Musée des Beaux Arts
There's a thin, thin line between innocence and indifference. Sure, kids can get away with not caring about what happens in the world around them. Heck, animals couldn't care whether or not a revolution's in the air. But what about those folks who just work too hard or have too much on their minds to know or care when something's going wrong? What about those people who just quietly mind their own business all of their lives? As far as this poem is concerned, the world might not need heroes – but it sure is just a little bit short on honest-to-goodness helpfulness and sympathy.
Questions About Passivity
- Is remaining unaware of things going on around you always a bad thing in this poem? How can you tell?
- Does this poem perform what it attempts to describe? What sorts of benefits might come from passive activities like reflection?
- Is using art to describe human nature just another way to passively avoid engaging with actual problems? Why or why not?
Chew on This
"Musée de Beaux Arts" offers a pragmatic vision of the ways innocence and passivity (or ignorance) are one and the same.

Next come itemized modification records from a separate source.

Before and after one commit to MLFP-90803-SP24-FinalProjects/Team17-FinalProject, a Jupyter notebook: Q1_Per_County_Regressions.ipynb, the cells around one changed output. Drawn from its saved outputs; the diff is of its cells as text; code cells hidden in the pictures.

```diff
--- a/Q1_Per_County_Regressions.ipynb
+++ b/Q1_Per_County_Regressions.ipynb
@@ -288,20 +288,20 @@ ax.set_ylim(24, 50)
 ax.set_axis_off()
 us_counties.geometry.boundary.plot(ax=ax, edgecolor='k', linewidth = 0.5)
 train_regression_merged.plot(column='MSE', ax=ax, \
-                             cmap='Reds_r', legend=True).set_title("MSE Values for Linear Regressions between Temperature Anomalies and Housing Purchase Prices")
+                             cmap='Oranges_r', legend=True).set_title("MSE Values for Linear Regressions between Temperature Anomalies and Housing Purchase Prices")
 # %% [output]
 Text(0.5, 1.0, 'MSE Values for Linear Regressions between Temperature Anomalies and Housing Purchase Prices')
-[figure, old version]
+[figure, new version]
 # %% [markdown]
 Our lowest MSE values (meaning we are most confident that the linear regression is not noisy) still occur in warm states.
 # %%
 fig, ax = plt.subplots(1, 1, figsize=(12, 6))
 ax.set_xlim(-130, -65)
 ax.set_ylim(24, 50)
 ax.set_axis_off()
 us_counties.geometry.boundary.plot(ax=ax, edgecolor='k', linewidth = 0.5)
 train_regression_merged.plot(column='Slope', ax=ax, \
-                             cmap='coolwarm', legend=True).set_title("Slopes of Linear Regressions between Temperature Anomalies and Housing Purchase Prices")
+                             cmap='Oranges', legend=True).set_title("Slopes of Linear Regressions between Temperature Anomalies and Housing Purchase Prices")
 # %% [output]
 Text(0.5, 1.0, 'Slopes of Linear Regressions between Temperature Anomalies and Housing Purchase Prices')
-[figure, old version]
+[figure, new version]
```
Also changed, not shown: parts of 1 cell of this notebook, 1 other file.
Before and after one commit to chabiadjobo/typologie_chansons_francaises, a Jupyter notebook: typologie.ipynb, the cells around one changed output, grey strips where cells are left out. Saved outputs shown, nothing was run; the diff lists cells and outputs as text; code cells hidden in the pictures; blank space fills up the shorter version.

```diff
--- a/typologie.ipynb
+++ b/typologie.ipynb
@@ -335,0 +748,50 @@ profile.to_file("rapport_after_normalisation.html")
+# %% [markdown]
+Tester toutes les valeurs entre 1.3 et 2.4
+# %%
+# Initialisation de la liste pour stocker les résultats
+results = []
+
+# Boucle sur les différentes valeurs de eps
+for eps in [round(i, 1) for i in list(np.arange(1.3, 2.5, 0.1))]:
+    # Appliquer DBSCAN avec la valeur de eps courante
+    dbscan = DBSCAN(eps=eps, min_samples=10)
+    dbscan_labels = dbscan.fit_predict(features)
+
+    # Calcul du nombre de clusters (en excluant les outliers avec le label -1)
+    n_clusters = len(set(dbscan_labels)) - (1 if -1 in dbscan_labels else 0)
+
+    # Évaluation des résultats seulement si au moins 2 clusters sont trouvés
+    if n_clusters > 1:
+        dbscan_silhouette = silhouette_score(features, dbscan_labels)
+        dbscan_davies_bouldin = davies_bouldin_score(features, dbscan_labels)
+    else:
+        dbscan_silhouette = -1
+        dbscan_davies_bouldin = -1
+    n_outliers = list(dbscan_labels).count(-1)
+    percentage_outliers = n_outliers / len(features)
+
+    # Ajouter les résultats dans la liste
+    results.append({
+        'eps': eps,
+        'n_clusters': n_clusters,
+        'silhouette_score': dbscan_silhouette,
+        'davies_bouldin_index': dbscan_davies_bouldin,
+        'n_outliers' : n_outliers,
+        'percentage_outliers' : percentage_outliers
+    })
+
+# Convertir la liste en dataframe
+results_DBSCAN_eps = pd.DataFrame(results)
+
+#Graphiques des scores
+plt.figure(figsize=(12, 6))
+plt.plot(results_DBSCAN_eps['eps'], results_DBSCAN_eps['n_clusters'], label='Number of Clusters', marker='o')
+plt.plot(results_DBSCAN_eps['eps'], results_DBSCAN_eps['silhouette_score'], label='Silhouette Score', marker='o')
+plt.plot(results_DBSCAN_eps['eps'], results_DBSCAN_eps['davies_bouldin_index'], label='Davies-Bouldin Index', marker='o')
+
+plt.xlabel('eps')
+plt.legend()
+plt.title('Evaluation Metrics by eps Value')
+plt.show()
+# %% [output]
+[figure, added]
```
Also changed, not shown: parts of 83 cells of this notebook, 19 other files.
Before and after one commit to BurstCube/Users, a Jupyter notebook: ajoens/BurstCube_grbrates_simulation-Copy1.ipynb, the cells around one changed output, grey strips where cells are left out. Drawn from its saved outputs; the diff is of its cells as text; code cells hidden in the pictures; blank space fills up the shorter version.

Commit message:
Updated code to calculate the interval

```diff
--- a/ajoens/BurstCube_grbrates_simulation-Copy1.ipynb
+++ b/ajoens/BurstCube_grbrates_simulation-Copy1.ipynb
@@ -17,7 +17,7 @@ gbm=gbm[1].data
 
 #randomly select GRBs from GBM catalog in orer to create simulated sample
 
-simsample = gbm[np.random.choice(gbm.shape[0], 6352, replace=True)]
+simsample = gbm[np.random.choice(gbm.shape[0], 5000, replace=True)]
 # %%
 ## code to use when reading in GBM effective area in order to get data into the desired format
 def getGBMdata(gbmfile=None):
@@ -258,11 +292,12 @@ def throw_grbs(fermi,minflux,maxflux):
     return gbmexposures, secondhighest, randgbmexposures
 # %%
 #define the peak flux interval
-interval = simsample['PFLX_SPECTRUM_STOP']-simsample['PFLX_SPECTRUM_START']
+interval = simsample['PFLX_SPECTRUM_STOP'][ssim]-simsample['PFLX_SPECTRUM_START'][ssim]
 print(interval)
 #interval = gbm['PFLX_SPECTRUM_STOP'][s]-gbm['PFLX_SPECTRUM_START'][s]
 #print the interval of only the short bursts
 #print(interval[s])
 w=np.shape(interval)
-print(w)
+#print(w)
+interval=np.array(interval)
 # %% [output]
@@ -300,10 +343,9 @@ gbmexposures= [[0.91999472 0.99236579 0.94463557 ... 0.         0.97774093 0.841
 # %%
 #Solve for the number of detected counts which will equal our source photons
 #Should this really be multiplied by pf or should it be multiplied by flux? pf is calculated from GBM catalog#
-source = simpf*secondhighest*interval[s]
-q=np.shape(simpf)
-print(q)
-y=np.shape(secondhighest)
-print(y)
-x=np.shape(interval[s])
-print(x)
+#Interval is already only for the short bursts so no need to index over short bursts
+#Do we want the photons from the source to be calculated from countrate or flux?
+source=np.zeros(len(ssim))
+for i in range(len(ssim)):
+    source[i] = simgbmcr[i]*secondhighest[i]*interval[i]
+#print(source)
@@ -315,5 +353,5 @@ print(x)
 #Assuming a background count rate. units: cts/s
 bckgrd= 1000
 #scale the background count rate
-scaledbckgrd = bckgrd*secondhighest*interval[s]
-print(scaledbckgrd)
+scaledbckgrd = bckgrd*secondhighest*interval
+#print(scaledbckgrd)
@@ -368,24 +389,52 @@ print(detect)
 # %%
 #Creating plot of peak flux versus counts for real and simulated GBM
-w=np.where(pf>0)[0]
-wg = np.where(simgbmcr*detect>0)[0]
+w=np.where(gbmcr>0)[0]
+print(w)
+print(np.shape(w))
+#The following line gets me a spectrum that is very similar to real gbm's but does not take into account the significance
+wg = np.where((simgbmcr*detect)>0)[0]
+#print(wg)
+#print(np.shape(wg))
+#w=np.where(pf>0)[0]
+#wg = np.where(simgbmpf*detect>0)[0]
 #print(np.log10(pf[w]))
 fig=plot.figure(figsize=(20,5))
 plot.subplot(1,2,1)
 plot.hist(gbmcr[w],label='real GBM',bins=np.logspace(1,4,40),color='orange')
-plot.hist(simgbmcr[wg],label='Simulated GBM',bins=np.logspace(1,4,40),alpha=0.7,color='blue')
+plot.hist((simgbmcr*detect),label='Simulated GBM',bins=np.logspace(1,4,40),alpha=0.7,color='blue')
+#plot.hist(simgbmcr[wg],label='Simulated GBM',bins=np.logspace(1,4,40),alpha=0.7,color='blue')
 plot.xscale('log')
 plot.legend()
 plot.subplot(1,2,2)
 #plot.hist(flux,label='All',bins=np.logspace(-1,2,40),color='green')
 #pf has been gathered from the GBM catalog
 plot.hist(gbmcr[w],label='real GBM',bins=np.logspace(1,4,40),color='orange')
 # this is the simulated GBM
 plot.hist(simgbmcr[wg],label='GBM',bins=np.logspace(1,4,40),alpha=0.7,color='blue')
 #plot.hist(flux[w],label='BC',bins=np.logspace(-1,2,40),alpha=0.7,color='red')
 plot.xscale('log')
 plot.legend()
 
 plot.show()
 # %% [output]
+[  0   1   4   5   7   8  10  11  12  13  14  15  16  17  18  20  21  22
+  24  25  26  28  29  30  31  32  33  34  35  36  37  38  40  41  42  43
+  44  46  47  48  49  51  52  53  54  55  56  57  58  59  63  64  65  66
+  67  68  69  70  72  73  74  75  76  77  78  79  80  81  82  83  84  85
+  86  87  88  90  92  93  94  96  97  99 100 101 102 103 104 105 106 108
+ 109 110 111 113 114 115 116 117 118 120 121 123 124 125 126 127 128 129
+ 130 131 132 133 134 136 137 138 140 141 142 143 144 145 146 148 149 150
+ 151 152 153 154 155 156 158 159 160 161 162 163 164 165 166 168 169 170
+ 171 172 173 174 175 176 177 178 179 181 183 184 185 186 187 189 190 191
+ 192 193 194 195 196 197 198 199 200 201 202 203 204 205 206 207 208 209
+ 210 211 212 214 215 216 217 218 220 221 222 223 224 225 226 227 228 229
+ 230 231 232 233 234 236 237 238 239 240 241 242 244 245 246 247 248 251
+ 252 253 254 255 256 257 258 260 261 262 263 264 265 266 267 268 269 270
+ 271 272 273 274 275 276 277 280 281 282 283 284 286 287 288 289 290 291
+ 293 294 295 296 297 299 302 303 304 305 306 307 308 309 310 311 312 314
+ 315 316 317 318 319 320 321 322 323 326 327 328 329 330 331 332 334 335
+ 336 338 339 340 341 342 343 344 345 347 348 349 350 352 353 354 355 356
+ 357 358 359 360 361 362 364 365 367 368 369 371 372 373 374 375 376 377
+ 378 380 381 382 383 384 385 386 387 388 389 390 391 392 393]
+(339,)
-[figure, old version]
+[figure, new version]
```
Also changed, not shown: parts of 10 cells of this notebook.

"Musée de Beaux Arts" offers an understated but persistent critique of the ways that the "natural" order of things leads people to be callous and indifferent to others' suffering.